A new report from a progressive political organization ranks New Hampshire dead last in ease of voting. But the Granite State’s top election officials dismiss the findings as bunk.
“That’s the type of report that causes people to lose confidence in elections,” said New Hampshire Secretary of State Dave Scanlan. “The report is way off base in my opinion.”
The report, Cost of Voting in American States, ranks New Hampshire 50th in the nation, finding the Granite State makes it more difficult and expensive to vote than any other. That report has since been picked up by national media outlets like The New York Times, and locally by WMUR.

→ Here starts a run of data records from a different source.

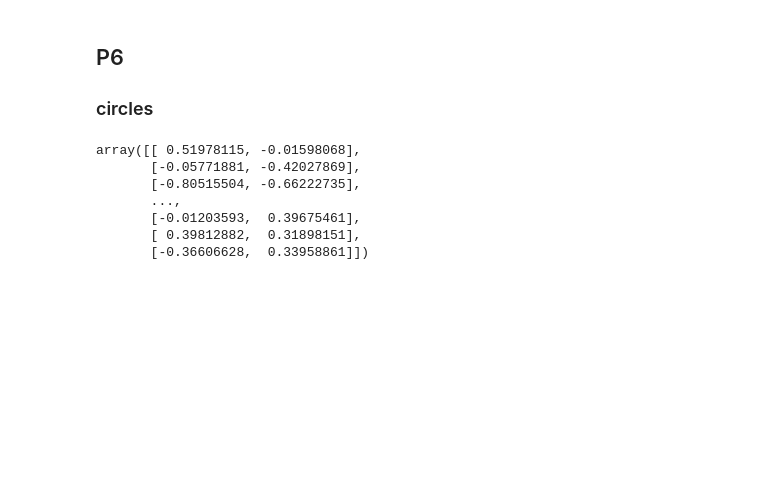
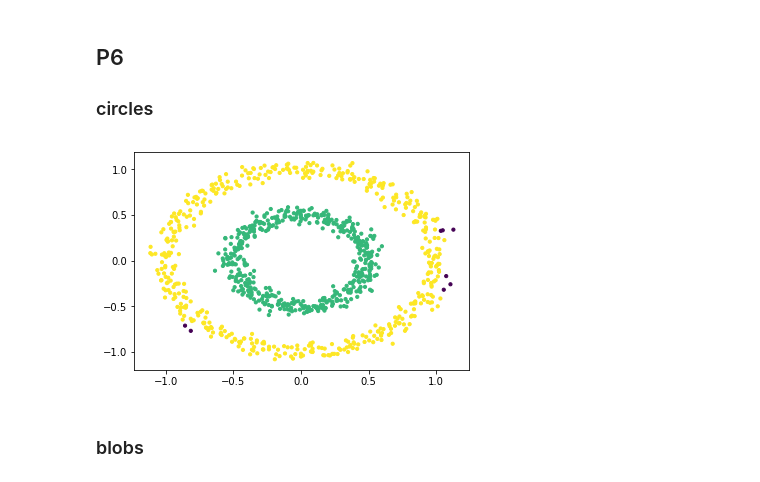
Before and after one commit to DarkestFloyd/CS6220, a Jupyter notebook: notebooks/DBSCAN.ipynb, the cells around one changed output. Drawn from its saved outputs; the diff is of its cells as text; code cells hidden in the pictures; blank space fills up the shorter version.

```diff
--- a/notebooks/DBSCAN.ipynb
+++ b/notebooks/DBSCAN.ipynb
@@ -87,12 +87,7 @@ p5_labels = db.fit_and_plot()
 circles = pd.read_csv('../data/dbscan/circle.csv')
 # %%
 circles_X = circles.values
-circles_X
+cir_db = DBSCAN(X=circles_X, eps=.1, min_pts=7)
+cir_db.fit_and_plot()
 # %% [output]
-array([[ 0.51978115, -0.01598068],
-       [-0.05771881, -0.42027869],
-       [-0.80515504, -0.66222735],
-       ...,
-       [-0.01203593,  0.39675461],
-       [ 0.39812882,  0.31898151],
-       [-0.36606628,  0.33958861]])
+[figure, added]
@@ -100,0 +94,2 @@ db_circles = db
+# %% [markdown]
+### blobs
```
Also changed, not shown: parts of 7 cells of this notebook.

Scanlan said the report, compiled by a researcher with a political activist group, along with a Midwest political science professor and a data analyst from China, ignored the facts on the ground when it comes to how easy it is for New Hampshire residents to vote.
“When they issue a report like this, it gives a false picture of where New Hampshire is at,” Scanlan said.
For example, the report faults New Hampshire for not being part of the Motor Voter law where people are registered to vote when they get a driver’s license. The state is also criticized for not offering permanent mail-in voting, or adopting “no excuse” absentee voting, for not allowing incarcerated felons to vote, and not allowing drop-off ballot boxes, as some other states have allowed.
Scanlan said the report’s authors fail to consider key facts, like same-day voter registration, or the security of New Hampshire’s elections. And then there was the ultimate measurement: High voter turnout.
During the last five presidential elections, New Hampshire has been in the top three states for voter turnout, Scanlan said. “It doesn’t matter what California does, or what Washington does in their state, it matters what New Hampshire does,” Scanlan said.
“It’s easy to vote here, and we have struck a good balance between ease of voting and making sure elections are secure,” Scanlan said.
Michael Garrity, communications director for the New Hampshire Department of Justice, said the report’s findings are not based in reality.
“New Hampshire has many convenient options for voters to register to vote and to vote. New Hampshire law allows voters to register to vote in person at town and city clerks’ offices, by mail, or on election day,” Garrity said.
New Hampshire offers election day registration for voters and provides voters with the ability to bring documents showing their qualifications to vote, or allows them to sign affidavits for every qualification if they do not have any documents, he said.
“And, unlike many other states, our election day registered voters cast full ballots that are counted on election day – they are not provisional ballots that can be rejected in the weeks after an election,” Garrity said.
New Hampshire election officials strive to make sure people who are allowed to vote can vote, Scanlan said. That means making sure real registered voters are the ones taking the ballots, and that those voters are not impeded. Many of New Hampshire’s voting laws and regulations have developed over centuries, he said.
It seems to be working for New Hampshire, as a recent UNH poll found 98 percent of New Hampshire voters find it easy to cast their ballots.
“In this regard, that’s the only question that matters,” Scanlan said.